Exercise requirements →
Each entry below should be written out exactly as it is, with no pictures.
[[ Task material open ]]
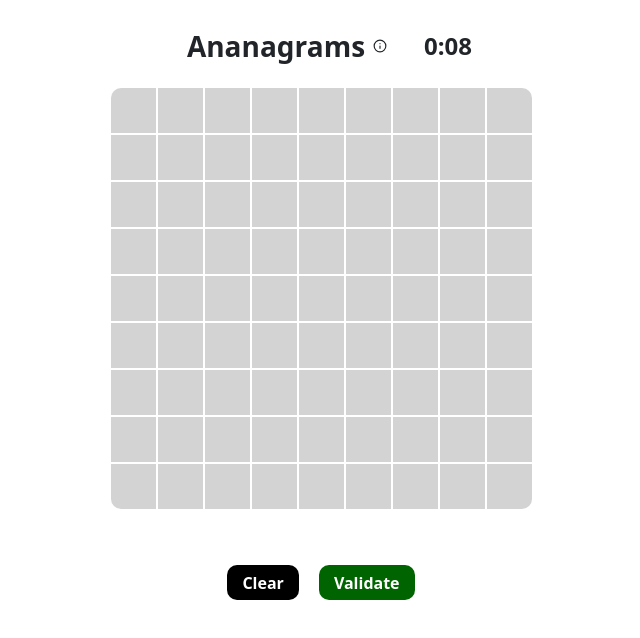
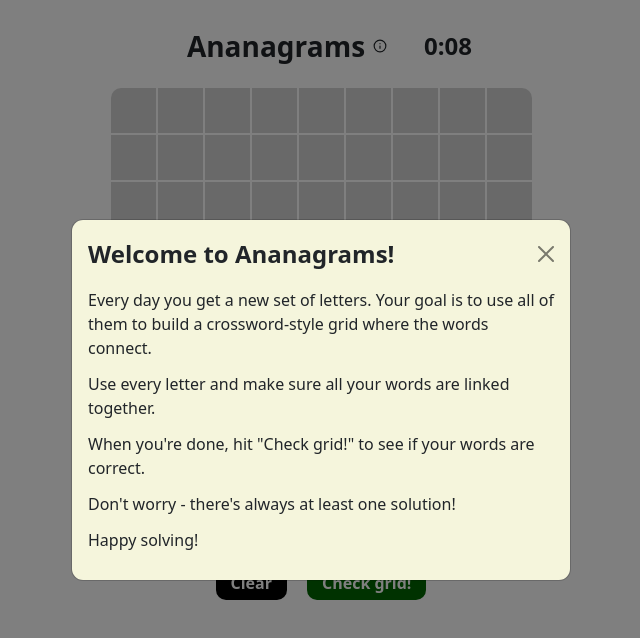
Before and after one commit to mviol42/ananagrams, a React (Create React App) app: page / in a window 1280 px wide. Both pictures are taken after a click on the button "Ananagrams". Shown: the top 638 px of the page, without its empty margins (319-959 px from the left). Built offline with nearby package versions, Linux system fonts and the light colour scheme.

Commit message:
add modal, change language

```diff
--- a/src/App.css
+++ b/src/App.css
@@ -178,6 +178,7 @@
   color: white;
   background-color: darkred;
   white-space: nowrap;
+  animation: shake 0.5s ease-in-out;
 }
 
 .red-validate-button:hover {
@@ -189,6 +190,12 @@
   color: black;
   background-color: lightgrey;
   cursor: not-allowed;
+}
+
+@keyframes shake {
+  0%, 100% { transform: translateX(0); }
+  10%, 30%, 50%, 70%, 90% { transform: translateX(-5px); }
+  20%, 40%, 60%, 80% { transform: translateX(5px); }
 }
 
 /* Completion message shown in controls area after winning */
--- a/src/App.tsx
+++ b/src/App.tsx
@@ -206,7 +206,7 @@ function App(props: AppProps) {
                     <button className='button' onClick={clear}>Clear</button>
                     <button disabled={tileBankLetters.length !== 0}
                             className={`${validateIsRed}validate-button`}
-                            onClick={validate}>{wasIncorrect ? 'Try Again' : 'Validate'}</button>
+                            onClick={validate}>{wasIncorrect ? 'Try again' : 'Check grid!'}</button>
                 </div>
             </>
         );
--- a/src/components/InformationPopupButton.css
+++ b/src/components/InformationPopupButton.css
@@ -1,11 +1,3 @@
-.popup-content {
-    width: 500px;
-    height: 500px;
-    border-radius: 50px;
-    box-shadow: 0 3px 10px rgb(0 0 0 / 0.2);
-    color: white;
-}
-
 .popup-button {
     display: inline-flex;
     align-items: center;
@@ -17,11 +9,24 @@
     background-color: transparent;
     margin: 5px;
     white-space: nowrap;
+    cursor: pointer;
 }
 
-.my-tooltip > .tooltip-inner {
-    background-color: #000;
-    color: floralwhite;
-    border: 1px solid #000;
-    width: 300px;
+.how-to-play-modal .modal-content {
+    background-color: #f5f5dc;
+    border-radius: 12px;
 }
+
+.how-to-play-modal .modal-header {
+    border-bottom: none;
+    padding-bottom: 0;
+}
+
+.how-to-play-modal .modal-title {
+    font-weight: bold;
+}
+
+.how-to-play-modal .modal-body p {
+    margin-bottom: 12px;
+    line-height: 1.5;
+}
--- a/src/components/InformationPopupButton.tsx
+++ b/src/components/InformationPopupButton.tsx
@@ -1,30 +1,16 @@
 import './InformationPopupButton.css'
-import React from 'react';
-import { OverlayTrigger, Tooltip} from "react-bootstrap";
+import React, { useState } from 'react';
+import { Modal } from "react-bootstrap";
 
 function InformationPopupButton() {
-    const tooltip = (
-        <Tooltip className="my-tooltip" >
-            <div>
-                    <h6>Welcome to Ananagrams!</h6>
-                    <p>
-                        Each day, you'll be dealt letter tiles which you need to arrange into an intersecting word grid. <br />
-                        <br />
-                        Each letter must be used and the grid must be fully contiguous. <br />
-                        <br />
-                        Once your grid is ready, click "Validate" to check if it is a valid configuration.<br />
-                        <br />
-                        There is always a guaranteed solution to the puzzle using english words.
-                        <br />
-                        Happy solving!
-                    </p>
-            </div>
-        </Tooltip>
-    );
+    const [showModal, setShowModal] = useState(false);
 
-    const positionerInstance = (
-        <OverlayTrigger placement="bottom" overlay={tooltip}>
-            <button className='popup-button'>
+    const handleOpen = () => setShowModal(true);
+    const handleClose = () => setShowModal(false);
+
+    return (
+        <div className="InformationPopup">
+            <button className='popup-button' onClick={handleOpen}>
                 Ananagrams
                 <svg xmlns="http://www.w3.org/2000/svg" width="14" height="14" viewBox="0 0 24 24" fill="none" stroke="currentColor" strokeWidth="2" strokeLinecap="round" strokeLinejoin="round" style={{ marginLeft: '8px', verticalAlign: 'middle' }}>
                     <circle cx="12" cy="12" r="10"></circle>
@@ -32,11 +18,29 @@ function InformationPopupButton() {
                     <line x1="12" y1="8" x2="12.01" y2="8"></line>
                 </svg>
             </button>
-        </OverlayTrigger>
-    );
-    return (
-        <div className="InformationPopup">
-            { positionerInstance }
+
+            <Modal show={showModal} onHide={handleClose} centered className="how-to-play-modal">
+                <Modal.Header closeButton>
+                    <Modal.Title>Welcome to Ananagrams!</Modal.Title>
+                </Modal.Header>
+                <Modal.Body>
+                    <p>
+                        Every day you get a new set of letters. Your goal is to use all of them to build a crossword-style grid where the words connect.
+                    </p>
+                    <p>
+                        Use every letter and make sure all your words are linked together.
+                    </p>
+                    <p>
+                        When you're done, hit "Check grid!" to see if your words are correct.
+                    </p>
+                    <p>
+                        Don't worry - there's always at least one solution!
+                    </p>
+                    <p>
+                        Happy solving!
+                    </p>
+                </Modal.Body>
+            </Modal>
         </div>
     );
 }
```
Also changed, not shown: 1 other file (tests, documents, lock files or other folders).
[[ Task material closed ]]
Finished exercise →
Before and after one commit to mviol42/ananagrams, a React (Create React App) app: page / in a window 1280 px wide. Both pictures are taken after a click on the button "Ananagrams". Shown: the top 638 px of the page, without its empty margins (319-959 px from the left). Built offline with nearby package versions, Linux system fonts and the light colour scheme.

Commit message:
add modal, change language

```diff
--- a/src/App.css
+++ b/src/App.css
@@ -178,6 +178,7 @@
   color: white;
   background-color: darkred;
   white-space: nowrap;
+  animation: shake 0.5s ease-in-out;
 }
 
 .red-validate-button:hover {
@@ -189,6 +190,12 @@
   color: black;
   background-color: lightgrey;
   cursor: not-allowed;
+}
+
+@keyframes shake {
+  0%, 100% { transform: translateX(0); }
+  10%, 30%, 50%, 70%, 90% { transform: translateX(-5px); }
+  20%, 40%, 60%, 80% { transform: translateX(5px); }
 }
 
 /* Completion message shown in controls area after winning */
--- a/src/App.tsx
+++ b/src/App.tsx
@@ -206,7 +206,7 @@ function App(props: AppProps) {
                     <button className='button' onClick={clear}>Clear</button>
                     <button disabled={tileBankLetters.length !== 0}
                             className={`${validateIsRed}validate-button`}
-                            onClick={validate}>{wasIncorrect ? 'Try Again' : 'Validate'}</button>
+                            onClick={validate}>{wasIncorrect ? 'Try again' : 'Check grid!'}</button>
                 </div>
             </>
         );
--- a/src/components/InformationPopupButton.css
+++ b/src/components/InformationPopupButton.css
@@ -1,11 +1,3 @@
-.popup-content {
-    width: 500px;
-    height: 500px;
-    border-radius: 50px;
-    box-shadow: 0 3px 10px rgb(0 0 0 / 0.2);
-    color: white;
-}
-
 .popup-button {
     display: inline-flex;
     align-items: center;
@@ -17,11 +9,24 @@
     background-color: transparent;
     margin: 5px;
     white-space: nowrap;
+    cursor: pointer;
 }
 
-.my-tooltip > .tooltip-inner {
-    background-color: #000;
-    color: floralwhite;
-    border: 1px solid #000;
-    width: 300px;
+.how-to-play-modal .modal-content {
+    background-color: #f5f5dc;
+    border-radius: 12px;
 }
+
+.how-to-play-modal .modal-header {
+    border-bottom: none;
+    padding-bottom: 0;
+}
+
+.how-to-play-modal .modal-title {
+    font-weight: bold;
+}
+
+.how-to-play-modal .modal-body p {
+    margin-bottom: 12px;
+    line-height: 1.5;
+}
--- a/src/components/InformationPopupButton.tsx
+++ b/src/components/InformationPopupButton.tsx
@@ -1,30 +1,16 @@
 import './InformationPopupButton.css'
-import React from 'react';
-import { OverlayTrigger, Tooltip} from "react-bootstrap";
+import React, { useState } from 'react';
+import { Modal } from "react-bootstrap";
 
 function InformationPopupButton() {
-    const tooltip = (
-        <Tooltip className="my-tooltip" >
-            <div>
-                    <h6>Welcome to Ananagrams!</h6>
-                    <p>
-                        Each day, you'll be dealt letter tiles which you need to arrange into an intersecting word grid. <br />
-                        <br />
-                        Each letter must be used and the grid must be fully contiguous. <br />
-                        <br />
-                        Once your grid is ready, click "Validate" to check if it is a valid configuration.<br />
-                        <br />
-                        There is always a guaranteed solution to the puzzle using english words.
-                        <br />
-                        Happy solving!
-                    </p>
-            </div>
-        </Tooltip>
-    );
+    const [showModal, setShowModal] = useState(false);
 
-    const positionerInstance = (
-        <OverlayTrigger placement="bottom" overlay={tooltip}>
-            <button className='popup-button'>
+    const handleOpen = () => setShowModal(true);
+    const handleClose = () => setShowModal(false);
+
+    return (
+        <div className="InformationPopup">
+            <button className='popup-button' onClick={handleOpen}>
                 Ananagrams
                 <svg xmlns="http://www.w3.org/2000/svg" width="14" height="14" viewBox="0 0 24 24" fill="none" stroke="currentColor" strokeWidth="2" strokeLinecap="round" strokeLinejoin="round" style={{ marginLeft: '8px', verticalAlign: 'middle' }}>
                     <circle cx="12" cy="12" r="10"></circle>
@@ -32,11 +18,29 @@ function InformationPopupButton() {
                     <line x1="12" y1="8" x2="12.01" y2="8"></line>
                 </svg>
             </button>
-        </OverlayTrigger>
-    );
-    return (
-        <div className="InformationPopup">
-            { positionerInstance }
+
+            <Modal show={showModal} onHide={handleClose} centered className="how-to-play-modal">
+                <Modal.Header closeButton>
+                    <Modal.Title>Welcome to Ananagrams!</Modal.Title>
+                </Modal.Header>
+                <Modal.Body>
+                    <p>
+                        Every day you get a new set of letters. Your goal is to use all of them to build a crossword-style grid where the words connect.
+                    </p>
+                    <p>
+                        Use every letter and make sure all your words are linked together.
+                    </p>
+                    <p>
+                        When you're done, hit "Check grid!" to see if your words are correct.
+                    </p>
+                    <p>
+                        Don't worry - there's always at least one solution!
+                    </p>
+                    <p>
+                        Happy solving!
+                    </p>
+                </Modal.Body>
+            </Modal>
         </div>
     );
 }
```
Also changed, not shown: 1 other file (tests, documents, lock files or other folders).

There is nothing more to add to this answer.